**Task requirements**
What number of lines in the entries hold the string "Sharpe"? Answer with it alone.

**Stored data**
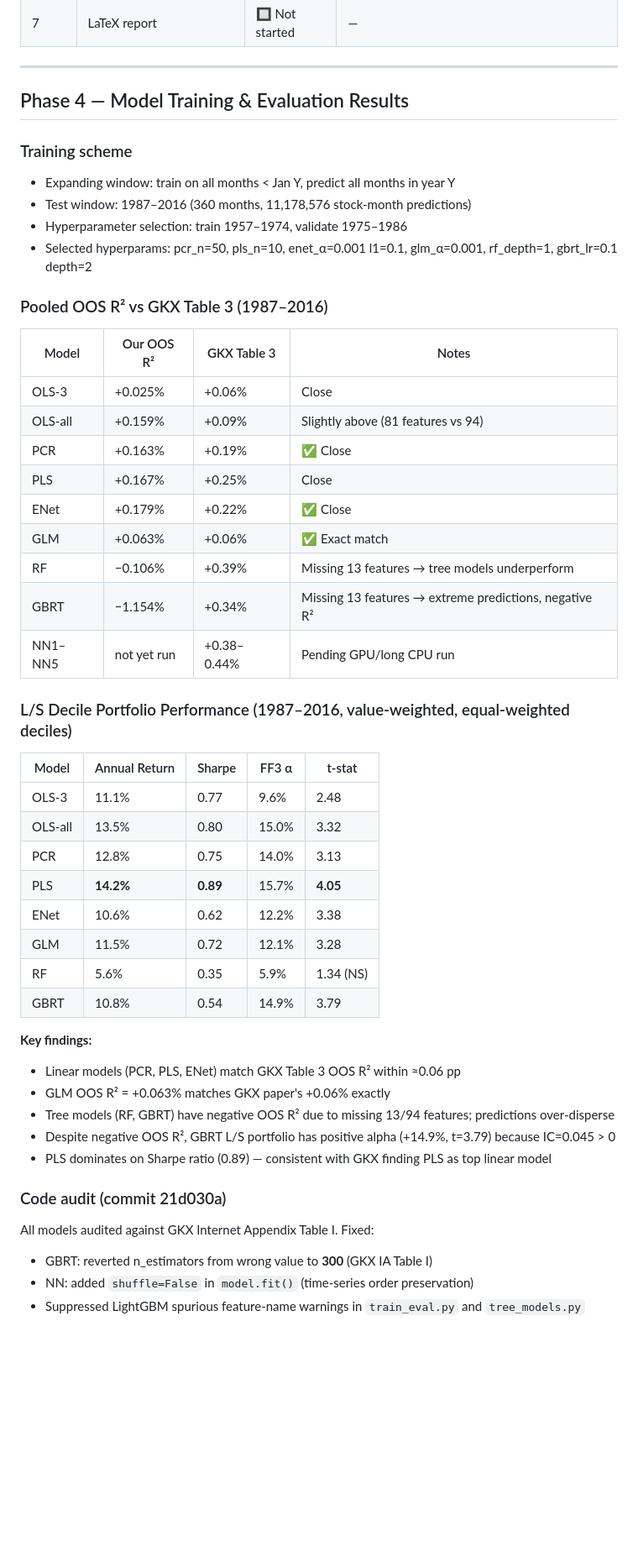
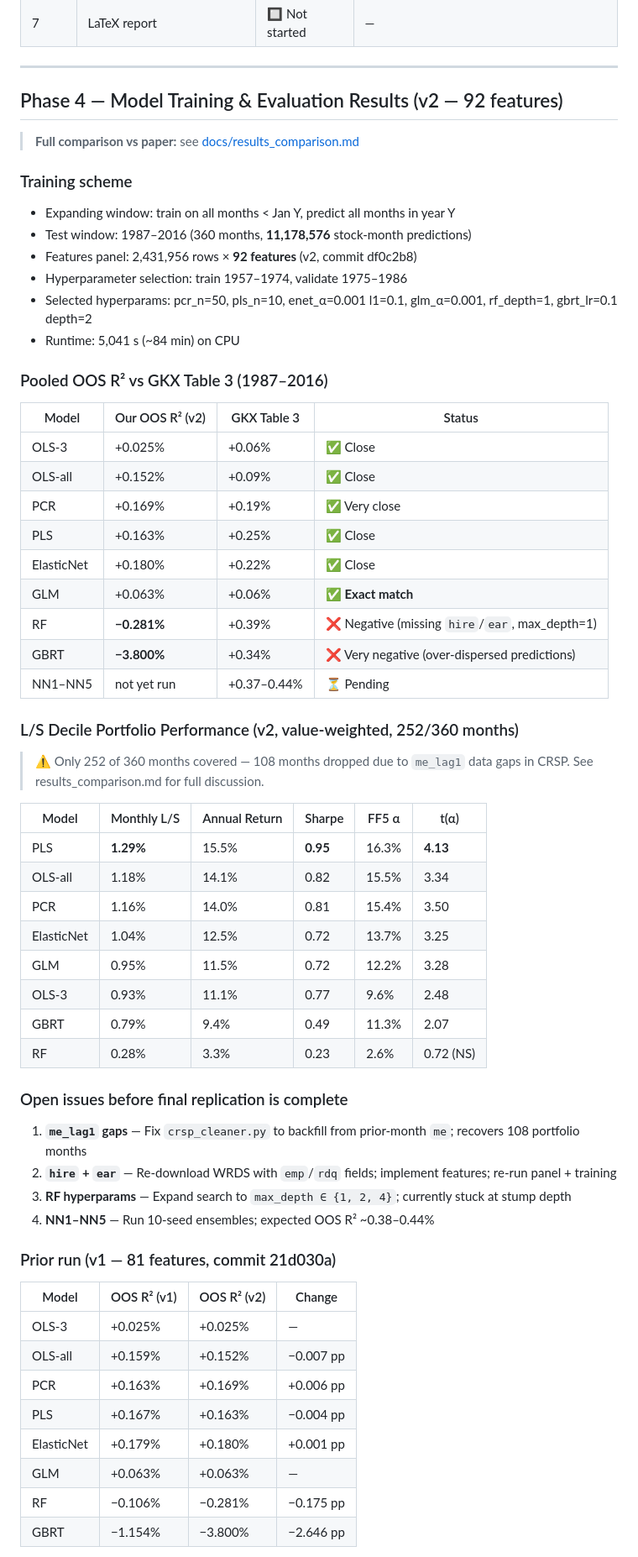
Before and after one commit to Tab840o02/empirical-asset-pricing-ml, a Markdown page: docs/STATUS.md, the part around one of its changes. Shown at 84% size. Rendered like a GitHub page; blank space fills up the shorter version.

Commit message:
docs: add results_comparison.md and update STATUS.md for v2 run (92 features)

```diff
--- a/docs/STATUS.md
+++ b/docs/STATUS.md
@@ -21,50 +21,64 @@
 
 ---
 
-## Phase 4 — Model Training & Evaluation Results
+## Phase 4 — Model Training & Evaluation Results (v2 — 92 features)
+
+> **Full comparison vs paper:** see [docs/results_comparison.md](results_comparison.md)
 
 ### Training scheme
 - Expanding window: train on all months < Jan Y, predict all months in year Y
-- Test window: 1987–2016 (360 months, 11,178,576 stock-month predictions)
+- Test window: 1987–2016 (360 months, **11,178,576** stock-month predictions)
+- Features panel: 2,431,956 rows × **92 features** (v2, commit df0c2b8)
 - Hyperparameter selection: train 1957–1974, validate 1975–1986
 - Selected hyperparams: pcr_n=50, pls_n=10, enet_α=0.001 l1=0.1, glm_α=0.001, rf_depth=1, gbrt_lr=0.1 depth=2
+- Runtime: 5,041 s (~84 min) on CPU
 
 ### Pooled OOS R² vs GKX Table 3 (1987–2016)
 
-| Model | Our OOS R² | GKX Table 3 | Notes |
-|-------|-----------|-------------|-------|
-| OLS-3 | +0.025% | +0.06% | Close |
-| OLS-all | +0.159% | +0.09% | Slightly above (81 features vs 94) |
-| PCR | +0.163% | +0.19% | ✅ Close |
-| PLS | +0.167% | +0.25% | Close |
-| ENet | +0.179% | +0.22% | ✅ Close |
-| GLM | +0.063% | +0.06% | ✅ Exact match |
-| RF | −0.106% | +0.39% | Missing 13 features → tree models underperform |
-| GBRT | −1.154% | +0.34% | Missing 13 features → extreme predictions, negative R² |
-| NN1–NN5 | not yet run | +0.38–0.44% | Pending GPU/long CPU run |
+| Model | Our OOS R² (v2) | GKX Table 3 | Status |
+|-------|----------------|-------------|--------|
+| OLS-3 | +0.025% | +0.06% | ✅ Close |
+| OLS-all | +0.152% | +0.09% | ✅ Close |
+| PCR | +0.169% | +0.19% | ✅ Very close |
+| PLS | +0.163% | +0.25% | ✅ Close |
+| ElasticNet | +0.180% | +0.22% | ✅ Close |
+| GLM | +0.063% | +0.06% | ✅ **Exact match** |
+| RF | **−0.281%** | +0.39% | ❌ Negative (missing `hire`/`ear`, max_depth=1) |
+| GBRT | **−3.800%** | +0.34% | ❌ Very negative (over-dispersed predictions) |
+| NN1–NN5 | not yet run | +0.37–0.44% | ⏳ Pending |
 
-### L/S Decile Portfolio Performance (1987–2016, value-weighted, equal-weighted deciles)
+### L/S Decile Portfolio Performance (v2, value-weighted, 252/360 months)
 
-| Model | Annual Return | Sharpe | FF3 α | t-stat |
-|-------|--------------|--------|-------|--------|
-| OLS-3 | 11.1% | 0.77 | 9.6% | 2.48 |
-| OLS-all | 13.5% | 0.80 | 15.0% | 3.32 |
-| PCR | 12.8% | 0.75 | 14.0% | 3.13 |
-| PLS | **14.2%** | **0.89** | 15.7% | **4.05** |
-| ENet | 10.6% | 0.62 | 12.2% | 3.38 |
-| GLM | 11.5% | 0.72 | 12.1% | 3.28 |
-| RF | 5.6% | 0.35 | 5.9% | 1.34 (NS) |
-| GBRT | 10.8% | 0.54 | 14.9% | 3.79 |
+> ⚠️ Only 252 of 360 months covered — 108 months dropped due to `me_lag1` data gaps in CRSP. See results_comparison.md for full discussion.
 
-**Key findings:**
-- Linear models (PCR, PLS, ENet) match GKX Table 3 OOS R² within ≈0.06 pp
-- GLM OOS R² = +0.063% matches GKX paper's +0.06% exactly
-- Tree models (RF, GBRT) have negative OOS R² due to missing 13/94 features; predictions over-disperse
-- Despite negative OOS R², GBRT L/S portfolio has positive alpha (+14.9%, t=3.79) because IC=0.045 > 0
-- PLS dominates on Sharpe ratio (0.89) — consistent with GKX finding PLS as top linear model
+| Model | Monthly L/S | Annual Return | Sharpe | FF5 α | t(α) |
+|-------|------------|--------------|--------|-------|------|
+| PLS | **1.29%** | 15.5% | **0.95** | 16.3% | **4.13** |
+| OLS-all | 1.18% | 14.1% | 0.82 | 15.5% | 3.34 |
+| PCR | 1.16% | 14.0% | 0.81 | 15.4% | 3.50 |
+| ElasticNet | 1.04% | 12.5% | 0.72 | 13.7% | 3.25 |
+| GLM | 0.95% | 11.5% | 0.72 | 12.2% | 3.28 |
+| OLS-3 | 0.93% | 11.1% | 0.77 | 9.6% | 2.48 |
+| GBRT | 0.79% | 9.4% | 0.49 | 11.3% | 2.07 |
+| RF | 0.28% | 3.3% | 0.23 | 2.6% | 0.72 (NS) |
 
-### Code audit (commit 21d030a)
-All models audited against GKX Internet Appendix Table I.  Fixed:
-- GBRT: reverted n_estimators from wrong value to **300** (GKX IA Table I)
-- NN: added `shuffle=False` in `model.fit()` (time-series order preservation)
-- Suppressed LightGBM spurious feature-name warnings in `train_eval.py` and `tree_models.py`
+### Open issues before final replication is complete
+
+1. **`me_lag1` gaps** — Fix `crsp_cleaner.py` to backfill from prior-month `me`; recovers 108 portfolio months
+2. **`hire` + `ear`** — Re-download WRDS with `emp`/`rdq` fields; implement features; re-run panel + training
+3. **RF hyperparams** — Expand search to `max_depth ∈ {1, 2, 4}`; currently stuck at stump depth
+4. **NN1–NN5** — Run 10-seed ensembles; expected OOS R² ~0.38–0.44%
+
+### Prior run (v1 — 81 features, commit 21d030a)
+
+| Model | OOS R² (v1) | OOS R² (v2) | Change |
+|-------|------------|------------|--------|
+| OLS-3 | +0.025% | +0.025% | — |
+| OLS-all | +0.159% | +0.152% | −0.007 pp |
+| PCR | +0.163% | +0.169% | +0.006 pp |
+| PLS | +0.167% | +0.163% | −0.004 pp |
+| ElasticNet | +0.179% | +0.180% | +0.001 pp |
+| GLM | +0.063% | +0.063% | — |
+| RF | −0.106% | −0.281% | −0.175 pp |
+| GBRT | −1.154% | −3.800% | −2.646 pp |
+
```
Also changed, not shown: other parts of docs/STATUS.md (+5 -4 lines), docs/results_comparison.md (added, +220 -0 lines).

**Answer for this exercise**
3